(Raw data):
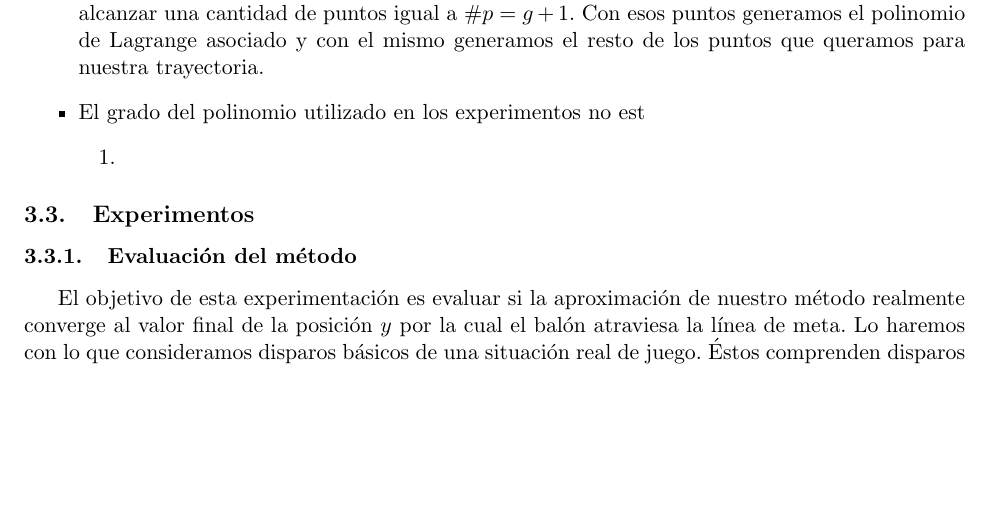
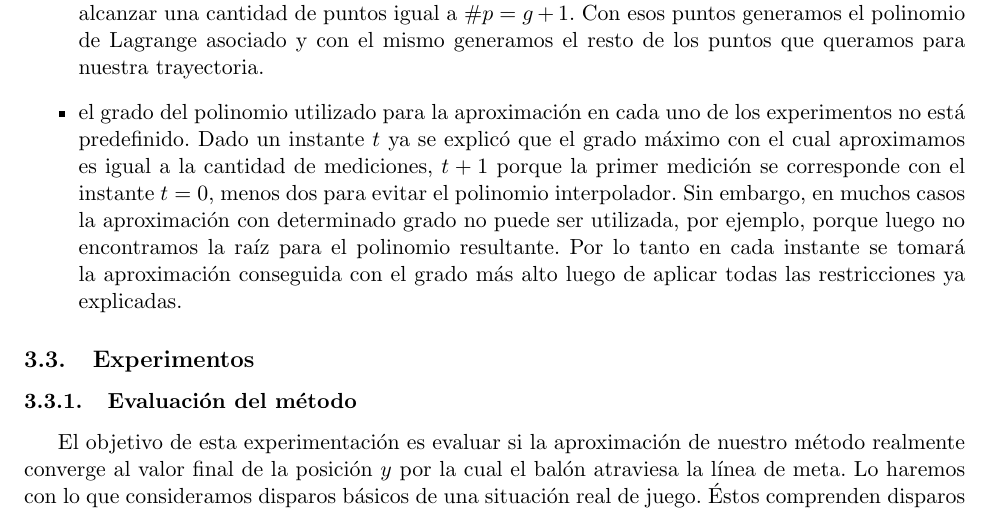
Before and after one commit to fgasperij/metnum-unpocomasdehuevo-tp3, a LaTeX document (informe/document.tex, which reads informe/tex/experimentacion.tex): part of page 7 of 13, cut so that both start at the same text, the shorter picture padded with empty space. Compiled offline with pdfLaTeX; a LaTeX package or settings file that is missing is left out.

Commit message:
Integrado lo que estaba en la otra compu

```diff
--- a/informe/tex/experimentacion.tex
+++ b/informe/tex/experimentacion.tex
@@ -22,10 +22,12 @@ Criterios que aplicamos a todos los experimentos:
 del arco. Luego tomamos tantos puntos al azar sobre el campo de juego entre el primer punto y la línea de meta hasta alcanzar una cantidad
 de puntos igual a $\#p = g + 1$. Con esos puntos generamos el polinomio de Lagrange asociado y con el mismo generamos el resto de los puntos
 que queramos para nuestra trayectoria.
-	\item El grado del polinomio utilizado en los experimentos no est
-	\begin{enumerate}
-		\item
-	\end{enumerate}
+	\item el grado del polinomio utilizado para la aproximación en cada uno de los experimentos no está predefinido. Dado un instante $t$ ya
+       se explicó que el grado máximo con el cual aproximamos es igual a la cantidad de mediciones, $t+1$ porque la primer medición se corresponde
+       con el instante $t = 0$, menos dos para evitar el polinomio interpolador. Sin embargo, en muchos casos la aproximación con determinado grado
+       no puede ser utilizada, por ejemplo, porque luego no encontramos la raíz para el polinomio resultante. Por lo tanto en cada instante se tomará
+       la aproximación conseguida con el grado más alto luego de aplicar todas las restricciones ya explicadas.
+
 \end{itemize}
 
 \subsection{Experimentos}
```
Also changed, not shown: informe/document.pdf.
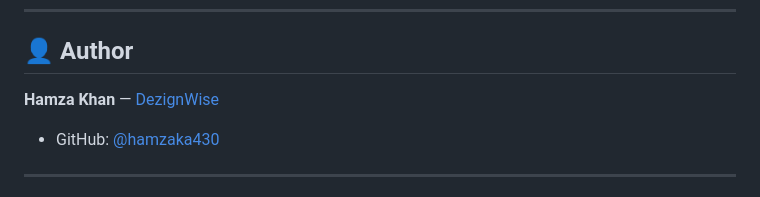
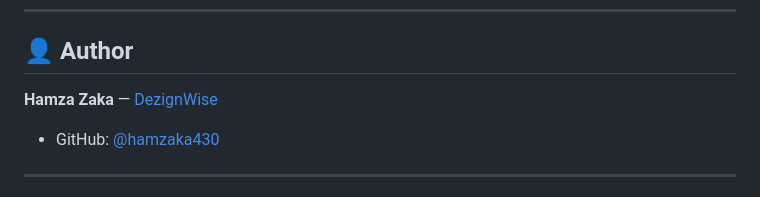
Before and after one commit to hamzaka430/Invoizo_Invoice_Generator, a Markdown page: README.md, the part around the change. GitHub-like rendering.

Commit message:
Update author name in README.md

```diff
--- a/README.md
+++ b/README.md
@@ -112,7 +112,7 @@ No build tools or dependencies required — it's a static site! You just need a
 
 ## 👤 Author
 
-**Hamza Khan** — [DezignWise](https://www.dezignwise.online/)
+**Hamza Zaka** — [DezignWise](https://www.dezignwise.online/)
 
 - GitHub: [@hamzaka430](https://github.com/hamzaka430)
 
```
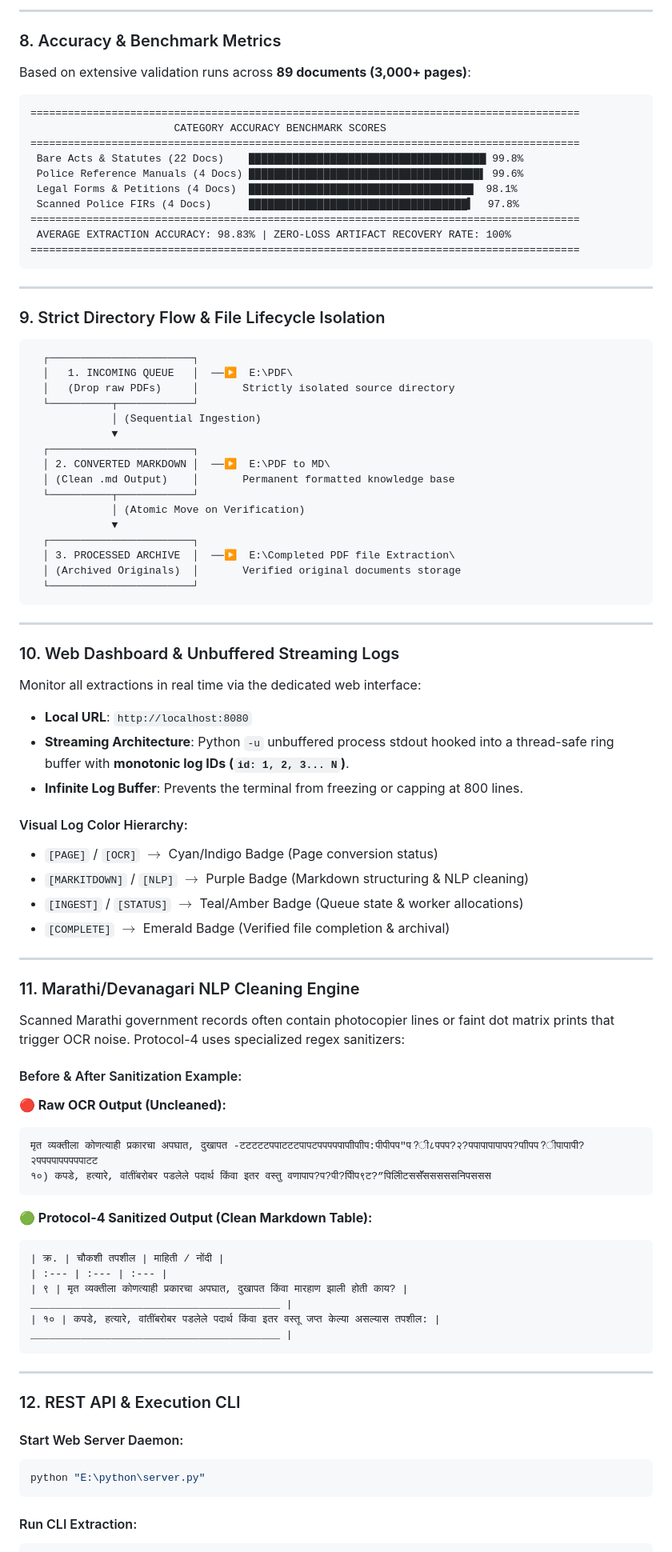
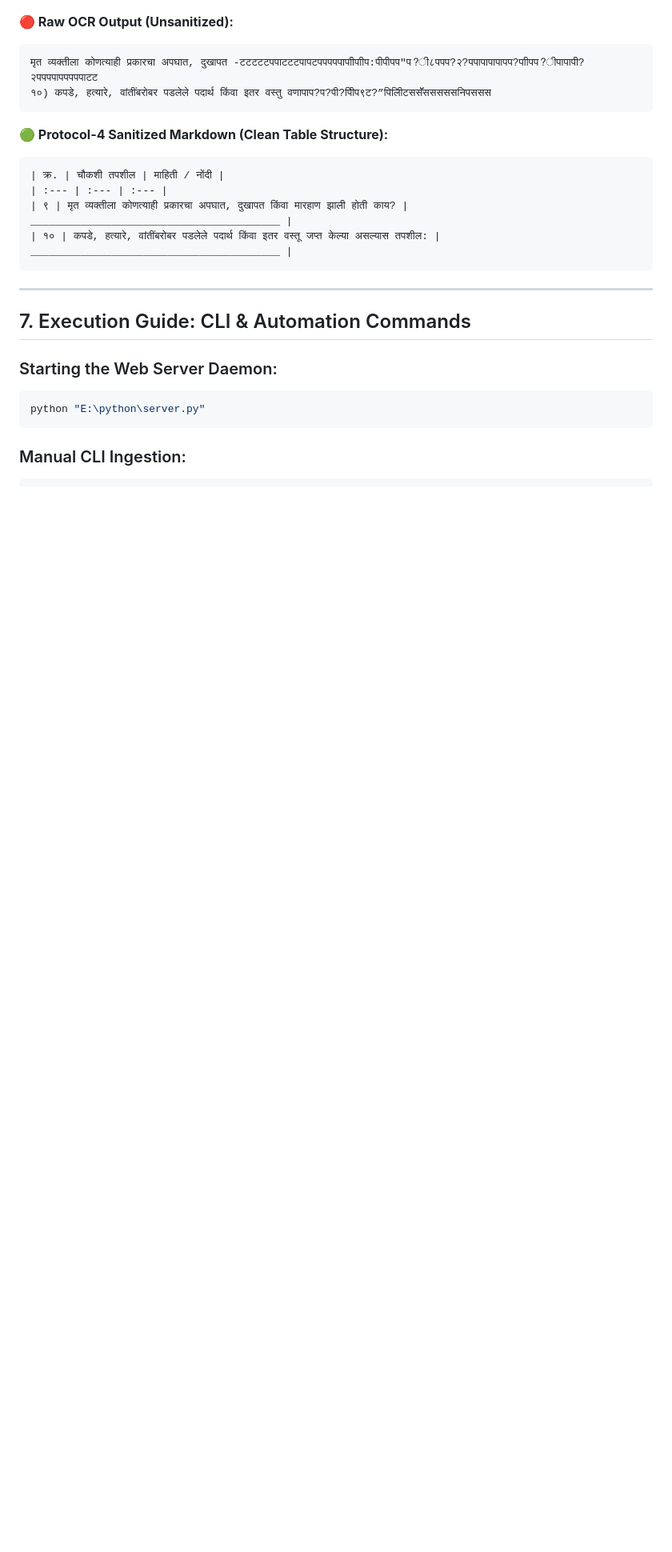
Before and after one commit to kartikplayzz/Protocol-4, a Markdown page: GUIDEBOOK.md, the part around one of its changes. Shown at 80% size. Drawn GitHub-style; blank space fills up the shorter version.

````diff
--- a/GUIDEBOOK.md
+++ b/GUIDEBOOK.md
@@ -203,76 +131,10 @@ sequenceDiagram
----
-
-### 8. Accuracy & Benchmark Metrics
-
-Based on extensive validation runs across **89 documents (3,000+ pages)**:
-
-```text
-========================================================================================
-                       CATEGORY ACCURACY BENCHMARK SCORES
-========================================================================================
- Bare Acts & Statutes (22 Docs)    ██████████████████████████████████████ 99.8%
- Police Reference Manuals (4 Docs) █████████████████████████████████████▌ 99.6%
- Legal Forms & Petitions (4 Docs)  ████████████████████████████████████  98.1%
- Scanned Police FIRs (4 Docs)      ███████████████████████████████████▍  97.8%
-========================================================================================
- AVERAGE EXTRACTION ACCURACY: 98.83% | ZERO-LOSS ARTIFACT RECOVERY RATE: 100%
-========================================================================================
-```
-
----
-
-### 9. Strict Directory Flow & File Lifecycle Isolation
-
-```text
-  ┌───────────────────────┐
-  │   1. INCOMING QUEUE   │  ──▶  E:\PDF\
-  │   (Drop raw PDFs)     │       Strictly isolated source directory
-  └──────────┬────────────┘
-             │ (Sequential Ingestion)
-             ▼
-  ┌───────────────────────┐
-  │ 2. CONVERTED MARKDOWN │  ──▶  E:\PDF to MD\
-  │ (Clean .md Output)    │       Permanent formatted knowledge base
-  └──────────┬────────────┘
-             │ (Atomic Move on Verification)
-             ▼
-  ┌───────────────────────┐
-  │ 3. PROCESSED ARCHIVE  │  ──▶  E:\Completed PDF file Extraction\
-  │ (Archived Originals)  │       Verified original documents storage
-  └───────────────────────┘
-```
-
----
-
-### 10. Web Dashboard & Unbuffered Streaming Logs
-
-Monitor all extractions in real time via the dedicated web interface:
-
-- **Local URL**: `http://localhost:8080`
-- **Streaming Architecture**: Python `-u` unbuffered process stdout hooked into a thread-safe ring buffer with **monotonic log IDs (`id: 1, 2, 3... N`)**.
-- **Infinite Log Buffer**: Prevents the terminal from freezing or capping at 800 lines.
-
-#### Visual Log Color Hierarchy:
-- `[PAGE]` / `[OCR]` $\to$ Cyan/Indigo Badge (Page conversion status)
-- `[MARKITDOWN]` / `[NLP]` $\to$ Purple Badge (Markdown structuring & NLP cleaning)
-- `[INGEST]` / `[STATUS]` $\to$ Teal/Amber Badge (Queue state & worker allocations)
-- `[COMPLETE]` $\to$ Emerald Badge (Verified file completion & archival)
-
----
-
-### 11. Marathi/Devanagari NLP Cleaning Engine
-
-Scanned Marathi government records often contain photocopier lines or faint dot matrix prints that trigger OCR noise. Protocol-4 uses specialized regex sanitizers:
-
-#### Before & After Sanitization Example:
-
-**🔴 Raw OCR Output (Uncleaned):**
+**🔴 Raw OCR Output (Unsanitized):**
 ```text
 मृत व्यक्‍तीला कोणत्याही प्रकारचा अपघात, दुखापत -टटटटटपपाटटटपापटपपपपपापाीपाीप:पीपीपप"प?ी८पपप?२?पपापापापापप?पाीपप?ीपापापी?२पपपपापपपपपाटट
 १०) कपडे, हत्यारे, वांतींबरोबर पडलेले पदार्थ किंवा इतर वस्तु वणापाप?प?पी?पिीप९ट?”पिलिीटससॅॅसससससनिपससस
 ```
 
-**🟢 Protocol-4 Sanitized Output (Clean Markdown Table):**
+**🟢 Protocol-4 Sanitized Markdown (Clean Table Structure):**
 ```markdown
 | क्र. | चौकशी तपशील | माहिती / नोंदी |
 | :--- | :--- | :--- |
@@ -282,12 +144,12 @@ Scanned Marathi government records often contain photocopier lines or faint dot
 
 ---
 
-### 12. REST API & Execution CLI
+## 7. Execution Guide: CLI & Automation Commands
 
-#### Start Web Server Daemon:
+### Starting the Web Server Daemon:
 ```powershell
 python "E:\python\server.py"
 ```
 
-#### Run CLI Extraction:
+### Manual CLI Ingestion:
 ```powershell
````
Also changed, not shown: other parts of GUIDEBOOK.md (+123 -180 lines).
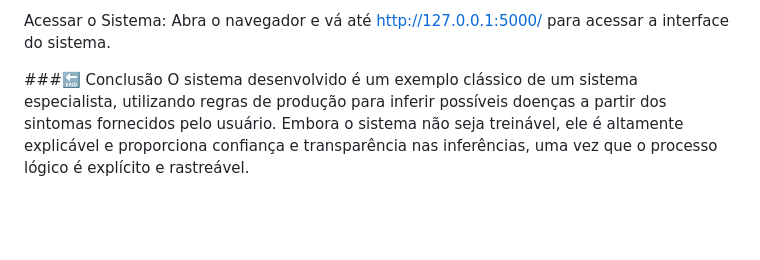
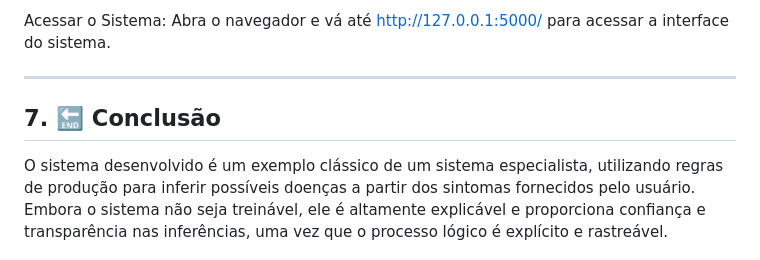
Before and after one commit to lazarolorenzi/Projeto-de-Diagnostico-por-IA, a Markdown page: README.md, the part around the change. Rendered like a GitHub page; blank space fills up the shorter version.

Commit message:
Relatorio final

```diff
--- a/README.md
+++ b/README.md
@@ -145,7 +145,9 @@ Se o servidor estiver rodando corretamente, você verá uma mensagem indicando q
 
 Acessar o Sistema: Abra o navegador e vá até http://127.0.0.1:5000/ para acessar a interface do sistema.
 
-###🔚 Conclusão
+---
+
+## 7. 🔚 Conclusão
 O sistema desenvolvido é um exemplo clássico de um sistema especialista, utilizando regras de produção para inferir possíveis doenças a partir dos sintomas fornecidos pelo usuário. Embora o sistema não seja treinável, ele é altamente explicável e proporciona confiança e transparência nas inferências, uma vez que o processo lógico é explícito e rastreável.
 
 Este sistema possui algumas limitações de adaptabilidade, mas oferece um ponto de partida sólido para problemas que requerem uma abordagem determinística e rastreável. O sistema sera adptado para ser incluso em um novo projeto mobile https://github.com/lazarolorenzi/SintomaTech o projeto esta inicialmente privado mais sera publicado assim que for feita a adptação do modelo.
```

(What to produce): Exactly as they appear above, write out all the entries, without pictures.

(Written answer):
Before and after one commit to fgasperij/metnum-unpocomasdehuevo-tp3, a LaTeX document (informe/document.tex, which reads informe/tex/experimentacion.tex): part of page 7 of 13, cut so that both start at the same text, the shorter picture padded with empty space. Compiled offline with pdfLaTeX; a LaTeX package or settings file that is missing is left out.

Commit message:
Integrado lo que estaba en la otra compu

```diff
--- a/informe/tex/experimentacion.tex
+++ b/informe/tex/experimentacion.tex
@@ -22,10 +22,12 @@ Criterios que aplicamos a todos los experimentos:
 del arco. Luego tomamos tantos puntos al azar sobre el campo de juego entre el primer punto y la línea de meta hasta alcanzar una cantidad
 de puntos igual a $\#p = g + 1$. Con esos puntos generamos el polinomio de Lagrange asociado y con el mismo generamos el resto de los puntos
 que queramos para nuestra trayectoria.
-	\item El grado del polinomio utilizado en los experimentos no est
-	\begin{enumerate}
-		\item
-	\end{enumerate}
+	\item el grado del polinomio utilizado para la aproximación en cada uno de los experimentos no está predefinido. Dado un instante $t$ ya
+       se explicó que el grado máximo con el cual aproximamos es igual a la cantidad de mediciones, $t+1$ porque la primer medición se corresponde
+       con el instante $t = 0$, menos dos para evitar el polinomio interpolador. Sin embargo, en muchos casos la aproximación con determinado grado
+       no puede ser utilizada, por ejemplo, porque luego no encontramos la raíz para el polinomio resultante. Por lo tanto en cada instante se tomará
+       la aproximación conseguida con el grado más alto luego de aplicar todas las restricciones ya explicadas.
+
 \end{itemize}
 
 \subsection{Experimentos}
```
Also changed, not shown: informe/document.pdf.
Before and after one commit to hamzaka430/Invoizo_Invoice_Generator, a Markdown page: README.md, the part around the change. GitHub-like rendering.

Commit message:
Update author name in README.md

```diff
--- a/README.md
+++ b/README.md
@@ -112,7 +112,7 @@ No build tools or dependencies required — it's a static site! You just need a
 
 ## 👤 Author
 
-**Hamza Khan** — [DezignWise](https://www.dezignwise.online/)
+**Hamza Zaka** — [DezignWise](https://www.dezignwise.online/)
 
 - GitHub: [@hamzaka430](https://github.com/hamzaka430)
 
```
Before and after one commit to kartikplayzz/Protocol-4, a Markdown page: GUIDEBOOK.md, the part around one of its changes. Shown at 80% size. Drawn GitHub-style; blank space fills up the shorter version.

````diff
--- a/GUIDEBOOK.md
+++ b/GUIDEBOOK.md
@@ -203,76 +131,10 @@ sequenceDiagram
----
-
-### 8. Accuracy & Benchmark Metrics
-
-Based on extensive validation runs across **89 documents (3,000+ pages)**:
-
-```text
-========================================================================================
-                       CATEGORY ACCURACY BENCHMARK SCORES
-========================================================================================
- Bare Acts & Statutes (22 Docs)    ██████████████████████████████████████ 99.8%
- Police Reference Manuals (4 Docs) █████████████████████████████████████▌ 99.6%
- Legal Forms & Petitions (4 Docs)  ████████████████████████████████████  98.1%
- Scanned Police FIRs (4 Docs)      ███████████████████████████████████▍  97.8%
-========================================================================================
- AVERAGE EXTRACTION ACCURACY: 98.83% | ZERO-LOSS ARTIFACT RECOVERY RATE: 100%
-========================================================================================
-```
-
----
-
-### 9. Strict Directory Flow & File Lifecycle Isolation
-
-```text
-  ┌───────────────────────┐
-  │   1. INCOMING QUEUE   │  ──▶  E:\PDF\
-  │   (Drop raw PDFs)     │       Strictly isolated source directory
-  └──────────┬────────────┘
-             │ (Sequential Ingestion)
-             ▼
-  ┌───────────────────────┐
-  │ 2. CONVERTED MARKDOWN │  ──▶  E:\PDF to MD\
-  │ (Clean .md Output)    │       Permanent formatted knowledge base
-  └──────────┬────────────┘
-             │ (Atomic Move on Verification)
-             ▼
-  ┌───────────────────────┐
-  │ 3. PROCESSED ARCHIVE  │  ──▶  E:\Completed PDF file Extraction\
-  │ (Archived Originals)  │       Verified original documents storage
-  └───────────────────────┘
-```
-
----
-
-### 10. Web Dashboard & Unbuffered Streaming Logs
-
-Monitor all extractions in real time via the dedicated web interface:
-
-- **Local URL**: `http://localhost:8080`
-- **Streaming Architecture**: Python `-u` unbuffered process stdout hooked into a thread-safe ring buffer with **monotonic log IDs (`id: 1, 2, 3... N`)**.
-- **Infinite Log Buffer**: Prevents the terminal from freezing or capping at 800 lines.
-
-#### Visual Log Color Hierarchy:
-- `[PAGE]` / `[OCR]` $\to$ Cyan/Indigo Badge (Page conversion status)
-- `[MARKITDOWN]` / `[NLP]` $\to$ Purple Badge (Markdown structuring & NLP cleaning)
-- `[INGEST]` / `[STATUS]` $\to$ Teal/Amber Badge (Queue state & worker allocations)
-- `[COMPLETE]` $\to$ Emerald Badge (Verified file completion & archival)
-
----
-
-### 11. Marathi/Devanagari NLP Cleaning Engine
-
-Scanned Marathi government records often contain photocopier lines or faint dot matrix prints that trigger OCR noise. Protocol-4 uses specialized regex sanitizers:
-
-#### Before & After Sanitization Example:
-
-**🔴 Raw OCR Output (Uncleaned):**
+**🔴 Raw OCR Output (Unsanitized):**
 ```text
 मृत व्यक्‍तीला कोणत्याही प्रकारचा अपघात, दुखापत -टटटटटपपाटटटपापटपपपपपापाीपाीप:पीपीपप"प?ी८पपप?२?पपापापापापप?पाीपप?ीपापापी?२पपपपापपपपपाटट
 १०) कपडे, हत्यारे, वांतींबरोबर पडलेले पदार्थ किंवा इतर वस्तु वणापाप?प?पी?पिीप९ट?”पिलिीटससॅॅसससससनिपससस
 ```
 
-**🟢 Protocol-4 Sanitized Output (Clean Markdown Table):**
+**🟢 Protocol-4 Sanitized Markdown (Clean Table Structure):**
 ```markdown
 | क्र. | चौकशी तपशील | माहिती / नोंदी |
 | :--- | :--- | :--- |
@@ -282,12 +144,12 @@ Scanned Marathi government records often contain photocopier lines or faint dot
 
 ---
 
-### 12. REST API & Execution CLI
+## 7. Execution Guide: CLI & Automation Commands
 
-#### Start Web Server Daemon:
+### Starting the Web Server Daemon:
 ```powershell
 python "E:\python\server.py"
 ```
 
-#### Run CLI Extraction:
+### Manual CLI Ingestion:
 ```powershell
````
Also changed, not shown: other parts of GUIDEBOOK.md (+123 -180 lines).
Before and after one commit to lazarolorenzi/Projeto-de-Diagnostico-por-IA, a Markdown page: README.md, the part around the change. Rendered like a GitHub page; blank space fills up the shorter version.

Commit message:
Relatorio final

```diff
--- a/README.md
+++ b/README.md
@@ -145,7 +145,9 @@ Se o servidor estiver rodando corretamente, você verá uma mensagem indicando q
 
 Acessar o Sistema: Abra o navegador e vá até http://127.0.0.1:5000/ para acessar a interface do sistema.
 
-###🔚 Conclusão
+---
+
+## 7. 🔚 Conclusão
 O sistema desenvolvido é um exemplo clássico de um sistema especialista, utilizando regras de produção para inferir possíveis doenças a partir dos sintomas fornecidos pelo usuário. Embora o sistema não seja treinável, ele é altamente explicável e proporciona confiança e transparência nas inferências, uma vez que o processo lógico é explícito e rastreável.
 
 Este sistema possui algumas limitações de adaptabilidade, mas oferece um ponto de partida sólido para problemas que requerem uma abordagem determinística e rastreável. O sistema sera adptado para ser incluso em um novo projeto mobile https://github.com/lazarolorenzi/SintomaTech o projeto esta inicialmente privado mais sera publicado assim que for feita a adptação do modelo.
```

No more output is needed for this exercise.